> **Action item**
Check each line of the data for "randomAdd", and copy the ones that have it.

[Itemized modification records]
========================================

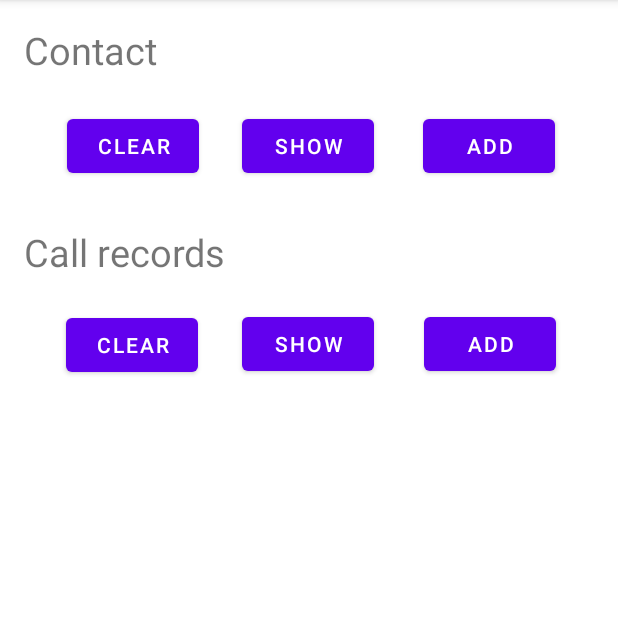
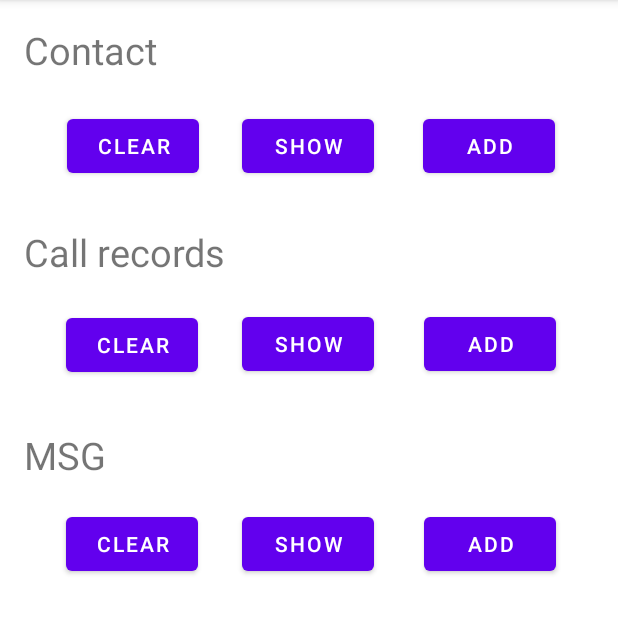
Before and after one commit to pencc/dataFill, an Android app: the screen it shows after launch (MainActivity), on a phone screen of 412 x 824 dp, the part 84-718 px from its top. Run offline under Robolectric (Android 15) with nearby library versions, the phone set to English and light mode, and no system bars.

Commit message:
add support for SMS

```diff
--- a/app/src/main/java/com/example/datafill/MainActivity.java
+++ b/app/src/main/java/com/example/datafill/MainActivity.java
@@ -3,11 +3,16 @@ package com.example.datafill;
 import androidx.annotation.RequiresApi;
 import androidx.appcompat.app.AppCompatActivity;
 
+import android.content.Context;
+import android.content.Intent;
 import android.content.pm.PackageManager;
 import android.os.Build;
 import android.os.Bundle;
+import android.provider.Telephony;
 import android.view.View;
 import android.widget.Button;
+
+import java.lang.reflect.Method;
 
 public class MainActivity extends AppCompatActivity {
 
@@ -24,10 +29,29 @@ public class MainActivity extends AppCompatActivity {
         }
     }
 
+    @RequiresApi(api = Build.VERSION_CODES.KITKAT)
     @Override
     protected void onCreate(Bundle savedInstanceState) {
         super.onCreate(savedInstanceState);
         setContentView(R.layout.activity_main);
+
+//        String defaultSmsApp = null;
+//        String currentPn = getPackageName();//获取当前程序包名
+//        defaultSmsApp = Telephony.Sms.getDefaultSmsPackage(this);//获取手机当前设置的默认短信应用的包名
+//        if (!defaultSmsApp.equals(currentPn)) {
+//            Intent intent = new Intent(Telephony.Sms.Intents.ACTION_CHANGE_DEFAULT);
+//            intent.putExtra(Telephony.Sms.Intents.EXTRA_PACKAGE_NAME, "com.example.datafill.MmsReceiver");
+//            startActivity(intent);
+//        }
+
+//        try {
+//            String currentPn = getPackageName();
+//            Class<?> smsClass = Class.forName("com.android.internal.telephony.SmsApplication");
+//            Method method = smsClass.getMethod("setDefaultApplication", String.class, Context.class);
+//            method.invoke(null, currentPn, this);
+//        } catch (Exception e) {
+//            e.printStackTrace();
+//        }
 
         Button btn_clear_contact = (Button)findViewById(R.id.btn_clear_contact);
         btn_clear_contact.setOnClickListener(new View.OnClickListener() {
@@ -82,5 +106,55 @@ public class MainActivity extends AppCompatActivity {
                 CallRecord.randomAdd(MainActivity.this, 100); // insert 100 records
             }
         });
+
+        Button btn_clear_msg = (Button)findViewById(R.id.btn_clear_msg);
+        btn_clear_msg.setOnClickListener(new View.OnClickListener() {
+            @RequiresApi(api = Build.VERSION_CODES.M)
+            @Override
+            public void onClick(View view) {
+                MsgRecord.clear(MainActivity.this);
+            }
+        });
+
+        Button btn_show_msg = (Button)findViewById(R.id.btn_show_msg);
+        btn_show_msg.setOnClickListener(new View.OnClickListener() {
+            @RequiresApi(api = Build.VERSION_CODES.M)
+            @Override
+            public void onClick(View view) {
+                MsgRecord.show(MainActivity.this);
+            }
+        });
+
+        Button btn_random_add_msg = (Button)findViewById(R.id.btn_random_add_msg);
+        btn_random_add_msg.setOnClickListener(new View.OnClickListener() {
+            @RequiresApi(api = Build.VERSION_CODES.M)
+            @Override
+            public void onClick(View view) {
+                MsgRecord.randomAdd(MainActivity.this, 100); // insert 100 records
+                //MmsReceiver.randomAdd(MainActivity.this, 100);
+            }
+        });
     }
+
+//    @RequiresApi(api = Build.VERSION_CODES.KITKAT)
+//    @Override
+//    protected void onResume() {
+//        super.onResume();
+//
+//        final String myPackageName = getPackageName();
+//        if (!Telephony.Sms.getDefaultSmsPackage(this).equals(myPackageName)) {
+//            // App is not default.
+//            // Show the "not currently set as the default SMS app" interface
+//            String defaultSmsApp = Telephony.Sms.getDefaultSmsPackage(this);
+//            Intent intent =
+//                    new Intent(Telephony.Sms.Intents.ACTION_CHANGE_DEFAULT);
+//            intent.putExtra(Telephony.Sms.Intents.EXTRA_PACKAGE_NAME,
+//                    myPackageName);
+//            startActivity(intent);
+//
+//            intent = new Intent(Telephony.Sms.Intents.ACTION_CHANGE_DEFAULT);
+//            intent.putExtra(Telephony.Sms.Intents.EXTRA_PACKAGE_NAME, defaultSmsApp);
+//            startActivity(intent);
+//        }
+//    }
 }
--- a/app/src/main/res/layout/activity_main.xml
+++ b/app/src/main/res/layout/activity_main.xml
@@ -32,6 +32,19 @@
         app:layout_constraintTop_toTopOf="parent"
         app:layout_constraintVertical_bias="0.022" />
 
+    <TextView
+        android:id="@+id/msg_View"
+        android:layout_width="141dp"
+        android:layout_height="34dp"
+        android:text="MSG"
+        android:textSize="25dp"
+        app:layout_constraintBottom_toBottomOf="parent"
+        app:layout_constraintHorizontal_bias="0.059"
+        app:layout_constraintLeft_toLeftOf="parent"
+        app:layout_constraintRight_toRightOf="parent"
+        app:layout_constraintTop_toTopOf="parent"
+        app:layout_constraintVertical_bias="0.39" />
+
     <Button
         android:id="@+id/btn_clear_contact"
         android:layout_width="wrap_content"
@@ -55,6 +68,18 @@
         app:layout_constraintRight_toRightOf="parent"
         app:layout_constraintTop_toTopOf="parent"
         app:layout_constraintVertical_bias="0.286" />
+
+    <Button
+        android:id="@+id/btn_clear_msg"
+        android:layout_width="wrap_content"
+        android:layout_height="wrap_content"
+        android:text="clear"
+        app:layout_constraintBottom_toBottomOf="parent"
+        app:layout_constraintHorizontal_bias="0.136"
+        app:layout_constraintLeft_toLeftOf="parent"
+        app:layout_constraintRight_toRightOf="parent"
+        app:layout_constraintTop_toTopOf="parent"
+        app:layout_constraintVertical_bias="0.47" />
 
     <Button
         android:id="@+id/btn_show_contact"
@@ -81,6 +106,18 @@
         app:layout_constraintVertical_bias="0.285" />
 
     <Button
+        android:id="@+id/btn_show_msg"
+        android:layout_width="wrap_content"
+        android:layout_height="wrap_content"
+        android:text="show"
+        app:layout_constraintBottom_toBottomOf="parent"
+        app:layout_constraintHorizontal_bias="0.498"
+        app:layout_constraintLeft_toLeftOf="parent"
+        app:layout_constraintRight_toRightOf="parent"
+        app:layout_constraintTop_toTopOf="parent"
+        app:layout_constraintVertical_bias="0.47" />
+
+    <Button
         android:id="@+id/btn_random_add_contact"
         android:layout_width="wrap_content"
         android:layout_height="wrap_content"
@@ -104,4 +141,16 @@
         app:layout_constraintTop_toTopOf="parent"
         app:layout_constraintVertical_bias="0.285" />
 
+    <Button
+        android:id="@+id/btn_random_add_msg"
+        android:layout_width="wrap_content"
+        android:layout_height="wrap_content"
+        android:text="add"
+        app:layout_constraintBottom_toBottomOf="parent"
+        app:layout_constraintHorizontal_bias="0.873"
+        app:layout_constraintLeft_toLeftOf="parent"
+        app:layout_constraintRight_toRightOf="parent"
+        app:layout_constraintTop_toTopOf="parent"
+        app:layout_constraintVertical_bias="0.47" />
+
 </androidx.constraintlayout.widget.ConstraintLayout>
```
Also changed, not shown: app/src/main/AndroidManifest.xml (+50 -2 lines), app/src/main/java/com/example/datafill/HeadlessSmsSendService.java (added, +15 -0 lines), app/src/main/java/com/example/datafill/MmsReceiver.java (added, +41 -0 lines), app/src/main/java/com/example/datafill/MsgRecord.java (added, +94 -0 lines), app/src/main/java/com/example/datafill/SmsReceiver.java (added, +12 -0 lines).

========================================

> **Reply**
                 CallRecord.randomAdd(MainActivity.this, 100); // insert 100 records
+                MsgRecord.randomAdd(MainActivity.this, 100); // insert 100 records
+                //MmsReceiver.randomAdd(MainActivity.this, 100);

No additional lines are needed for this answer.